## DATA FOR ANALYSIS
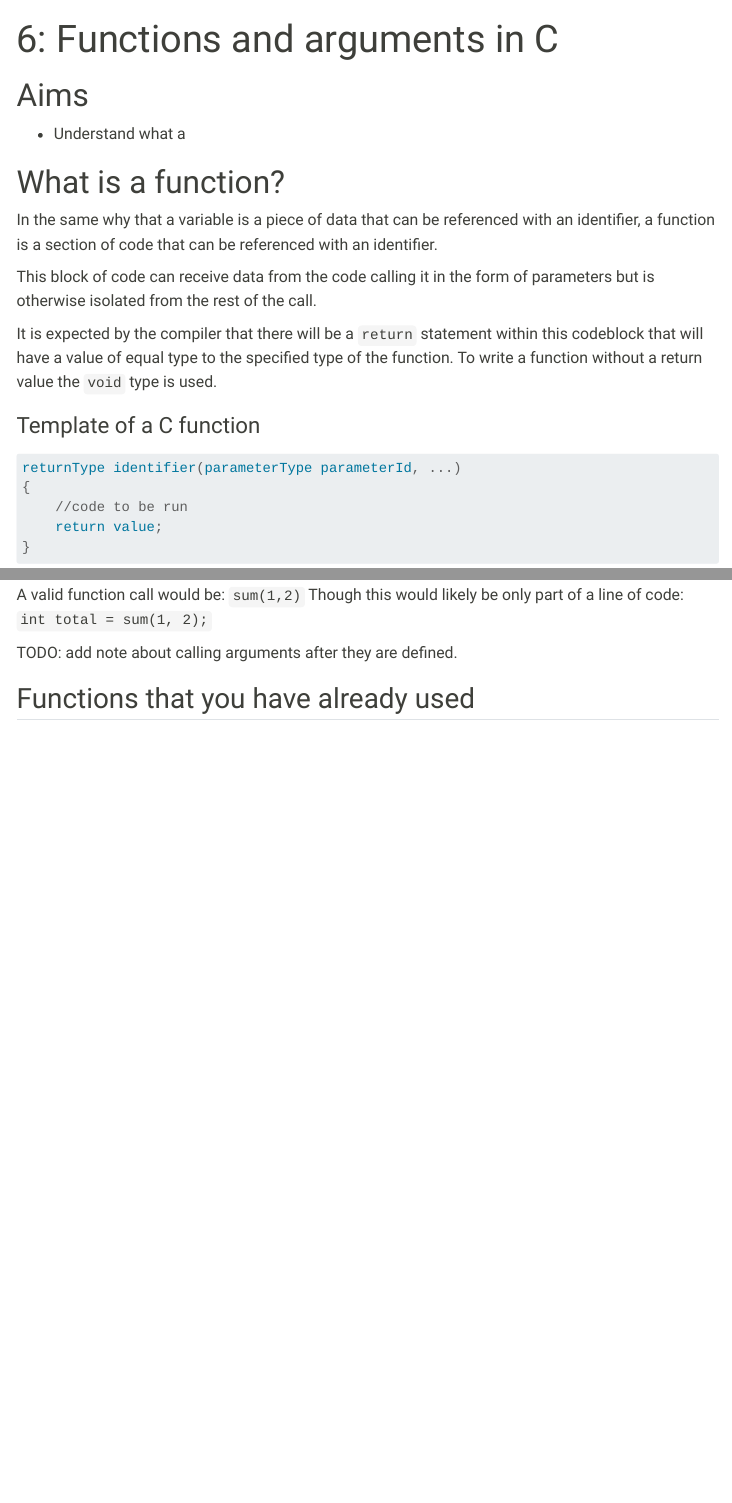
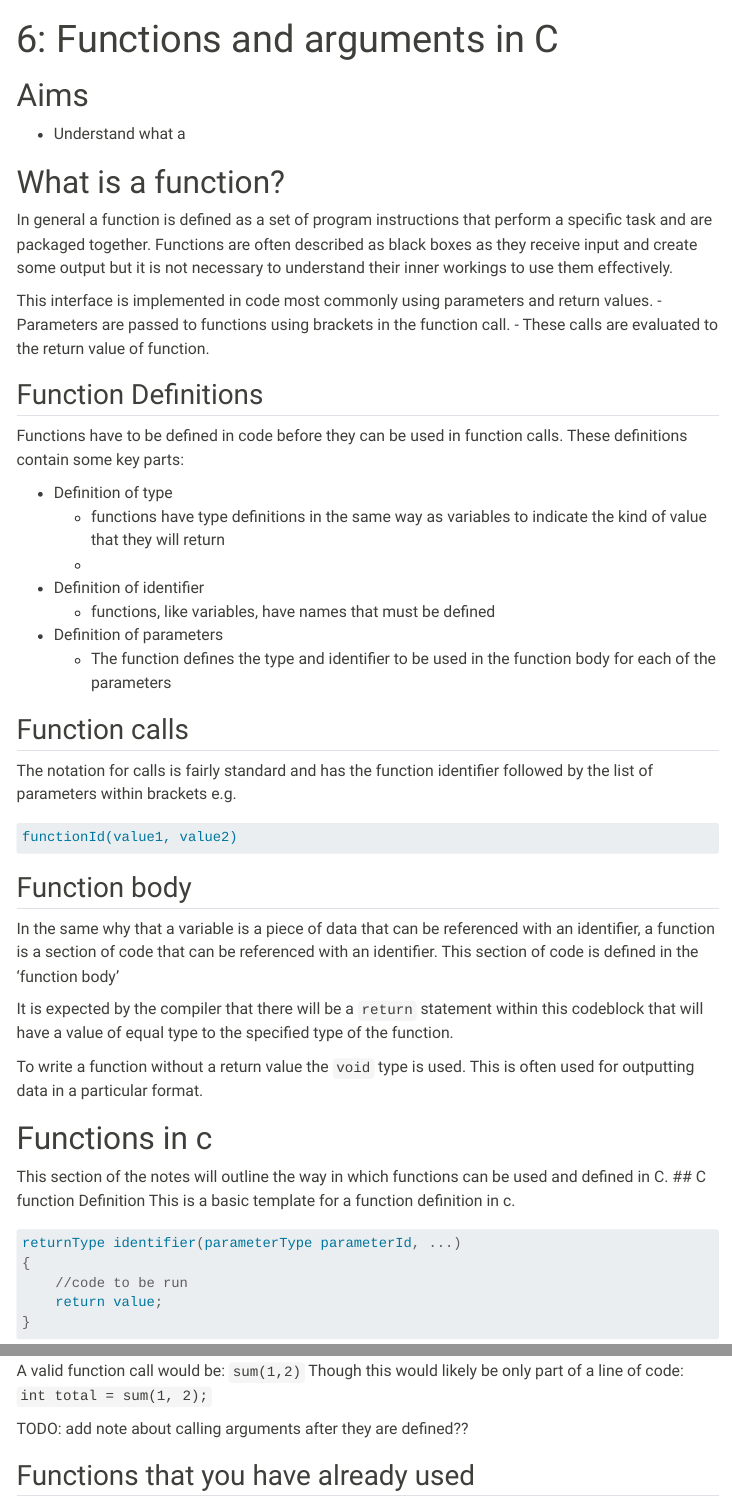
Before and after one commit to uol-feps-soc-2023internprojects/COMP1711, a Quarto document (Notes/n06-functions-arguments.qmd): the page in a window 1100 px wide, from its top, and a second part further down, joined at a grey line. Rendered offline with R 4.5, knitr and Pandoc in place of Quarto, with nearby package versions; menus at the side of the page are left out; long lines of code are wrapped.

Commit message:
Updated section on functions

````diff
--- a/Notes/n06-functions-arguments.qmd
+++ b/Notes/n06-functions-arguments.qmd
@@ -6,13 +6,40 @@
 - Understand what a
 
 # What is a function?
-In the same why that a variable is a piece of data that can be referenced with an identifier, a function is a section of code that can be referenced with an identifier.
+In general a function is defined as a set of program instructions that perform a specific task and are packaged together. Functions are often described as black boxes as they receive input and create some output but it is not necessary to understand their inner workings to use them effectively.
 
-This block of code can receive data from the code calling it in the form of parameters but is otherwise isolated from the rest of the call.
+This interface is implemented in code most commonly using parameters and return values.
+- Parameters are passed to functions using brackets in the function call.
+- These calls are evaluated to the return value of function.
 
-It is expected by the compiler that there will be a `return` statement within this codeblock that will have a value of equal type to the specified type of the function. To write a function without a return value the `void` type is used.
+## Function Definitions
+Functions have to be defined in code before they can be used in function calls. These definitions contain some key parts:
 
-### Template of a C function
+- Definition of type
+    - functions have type definitions in the same way as variables to indicate the kind of value that they will return
+    -
+- Definition of identifier
+    - functions, like variables, have names that must be defined
+- Definition of parameters
+    - The function defines the type and identifier to be used in the function body for each of the parameters
+
+## Function calls
+The notation for calls is fairly standard and has the function identifier followed by the list of parameters within brackets e.g.
+``` default
+functionId(value1, value2)
+```
+
+## Function body
+In the same why that a variable is a piece of data that can be referenced with an identifier, a function is a section of code that can be referenced with an identifier. This section of code is defined in the 'function body'
+
+It is expected by the compiler that there will be a `return` statement within this codeblock that will have a value of equal type to the specified type of the function.
+
+To write a function without a return value the `void` type is used. This is often used for outputting data in a particular format.
+
+# Functions in c
+This section of the notes will outline the way in which functions can be used and defined in C.
+## C function Definition
+This is a basic template for a function definition in c.
 ``` C
 returnType identifier(parameterType parameterId, ...)
 {
@@ -35,7 +61,7 @@
 ```
 A valid function call would be: `sum(1,2)` Though this would likely be only part of a line of code: `int total = sum(1, 2);`
 
-TODO: add note about calling arguments after they are defined.
+TODO: add note about calling arguments after they are defined??
 
 ## Functions that you have already used
 - `scanf` to read input from the command line
````
Also changed, not shown: Notes/n05-c-microbit.qmd (+9 -9 lines), Notes/programming-skills.qmd (+4 -2 lines), Notes/n06-functions-arguments.qmd (1 more changed lines).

## WHAT TO PRODUCE
Where does the string "calling" occur in the data above? Copy every line that holds it.

## WRITTEN ANSWER
-This block of code can receive data from the code calling it in the form of parameters but is otherwise isolated from the rest of the call.
-TODO: add note about calling arguments after they are defined.
+TODO: add note about calling arguments after they are defined??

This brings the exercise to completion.